### WORK REQUIRED
Without the images, repeat every line of the listing exactly.

━━━━━ INPUT DATA ━━━━━

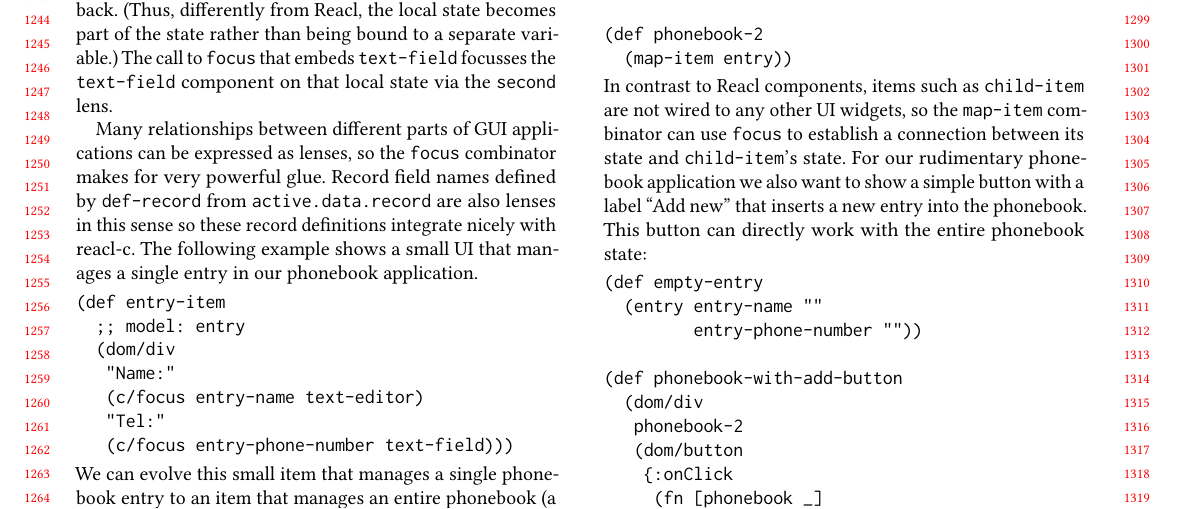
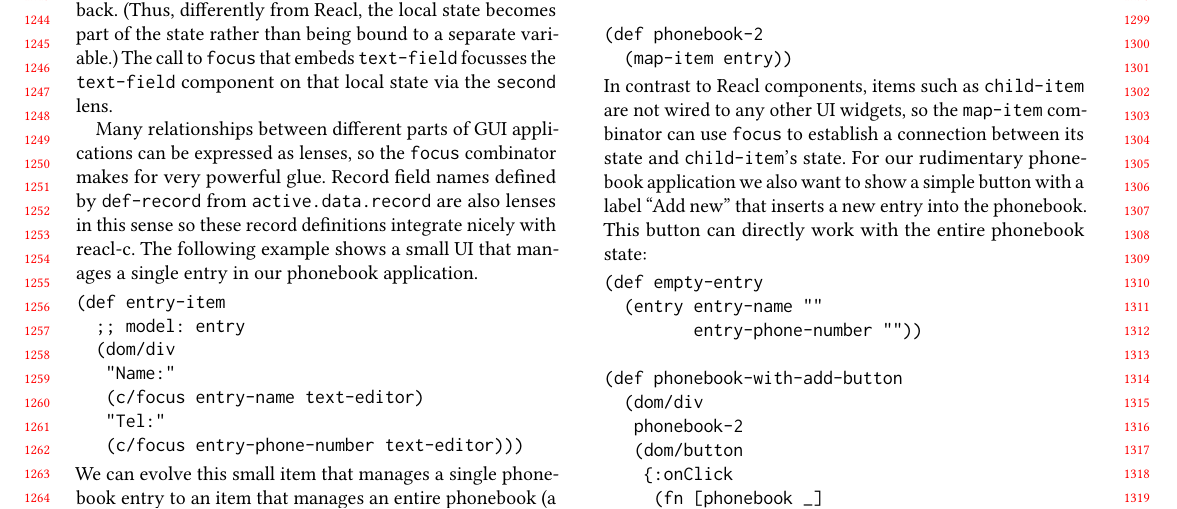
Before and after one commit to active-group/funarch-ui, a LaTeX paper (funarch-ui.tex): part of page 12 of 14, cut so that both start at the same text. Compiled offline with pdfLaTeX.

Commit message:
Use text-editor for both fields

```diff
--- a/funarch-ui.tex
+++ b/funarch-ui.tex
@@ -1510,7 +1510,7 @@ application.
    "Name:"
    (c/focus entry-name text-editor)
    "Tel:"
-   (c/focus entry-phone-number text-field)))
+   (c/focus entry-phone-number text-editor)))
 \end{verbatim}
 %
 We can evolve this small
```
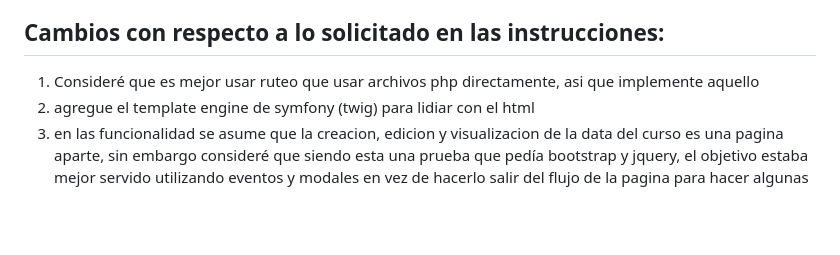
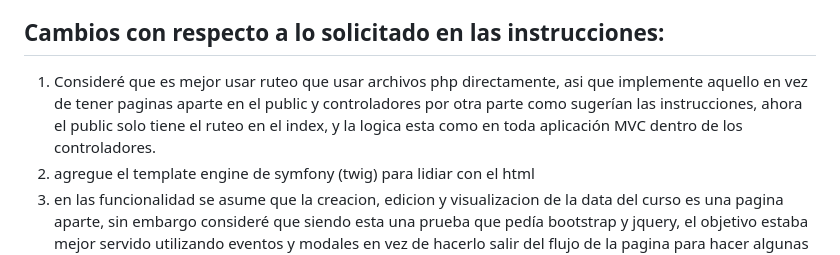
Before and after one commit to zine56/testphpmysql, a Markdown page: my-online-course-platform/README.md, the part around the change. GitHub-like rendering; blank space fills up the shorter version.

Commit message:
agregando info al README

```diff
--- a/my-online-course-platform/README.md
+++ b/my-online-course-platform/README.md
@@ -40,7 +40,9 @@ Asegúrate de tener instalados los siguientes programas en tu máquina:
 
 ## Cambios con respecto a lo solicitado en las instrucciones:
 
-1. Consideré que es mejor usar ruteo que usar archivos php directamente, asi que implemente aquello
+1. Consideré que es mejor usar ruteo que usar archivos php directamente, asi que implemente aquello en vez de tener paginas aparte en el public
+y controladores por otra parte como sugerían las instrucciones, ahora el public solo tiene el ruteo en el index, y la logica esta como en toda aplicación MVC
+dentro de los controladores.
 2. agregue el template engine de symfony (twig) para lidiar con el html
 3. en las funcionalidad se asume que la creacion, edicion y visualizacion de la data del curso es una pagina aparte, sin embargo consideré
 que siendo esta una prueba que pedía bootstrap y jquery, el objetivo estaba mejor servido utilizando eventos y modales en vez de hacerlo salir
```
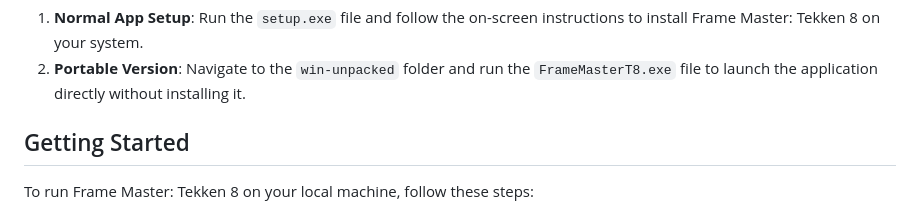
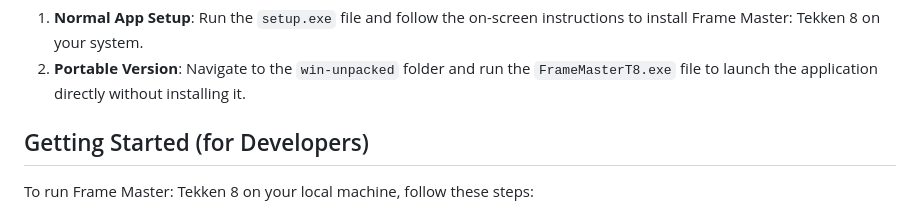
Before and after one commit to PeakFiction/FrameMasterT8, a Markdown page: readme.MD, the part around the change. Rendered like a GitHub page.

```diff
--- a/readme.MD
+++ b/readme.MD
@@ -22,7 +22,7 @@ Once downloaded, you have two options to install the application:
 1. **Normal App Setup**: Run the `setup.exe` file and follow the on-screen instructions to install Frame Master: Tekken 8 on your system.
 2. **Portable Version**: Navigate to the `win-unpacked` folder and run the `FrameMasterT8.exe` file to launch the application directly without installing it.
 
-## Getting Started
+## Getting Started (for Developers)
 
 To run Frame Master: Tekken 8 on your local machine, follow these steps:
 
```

━━━━━

### WRITTEN ANSWER
Before and after one commit to active-group/funarch-ui, a LaTeX paper (funarch-ui.tex): part of page 12 of 14, cut so that both start at the same text. Compiled offline with pdfLaTeX.

Commit message:
Use text-editor for both fields

```diff
--- a/funarch-ui.tex
+++ b/funarch-ui.tex
@@ -1510,7 +1510,7 @@ application.
    "Name:"
    (c/focus entry-name text-editor)
    "Tel:"
-   (c/focus entry-phone-number text-field)))
+   (c/focus entry-phone-number text-editor)))
 \end{verbatim}
 %
 We can evolve this small
```
Before and after one commit to zine56/testphpmysql, a Markdown page: my-online-course-platform/README.md, the part around the change. GitHub-like rendering; blank space fills up the shorter version.

Commit message:
agregando info al README

```diff
--- a/my-online-course-platform/README.md
+++ b/my-online-course-platform/README.md
@@ -40,7 +40,9 @@ Asegúrate de tener instalados los siguientes programas en tu máquina:
 
 ## Cambios con respecto a lo solicitado en las instrucciones:
 
-1. Consideré que es mejor usar ruteo que usar archivos php directamente, asi que implemente aquello
+1. Consideré que es mejor usar ruteo que usar archivos php directamente, asi que implemente aquello en vez de tener paginas aparte en el public
+y controladores por otra parte como sugerían las instrucciones, ahora el public solo tiene el ruteo en el index, y la logica esta como en toda aplicación MVC
+dentro de los controladores.
 2. agregue el template engine de symfony (twig) para lidiar con el html
 3. en las funcionalidad se asume que la creacion, edicion y visualizacion de la data del curso es una pagina aparte, sin embargo consideré
 que siendo esta una prueba que pedía bootstrap y jquery, el objetivo estaba mejor servido utilizando eventos y modales en vez de hacerlo salir
```
Before and after one commit to PeakFiction/FrameMasterT8, a Markdown page: readme.MD, the part around the change. Rendered like a GitHub page.

```diff
--- a/readme.MD
+++ b/readme.MD
@@ -22,7 +22,7 @@ Once downloaded, you have two options to install the application:
 1. **Normal App Setup**: Run the `setup.exe` file and follow the on-screen instructions to install Frame Master: Tekken 8 on your system.
 2. **Portable Version**: Navigate to the `win-unpacked` folder and run the `FrameMasterT8.exe` file to launch the application directly without installing it.
 
-## Getting Started
+## Getting Started (for Developers)
 
 To run Frame Master: Tekken 8 on your local machine, follow these steps:
 
```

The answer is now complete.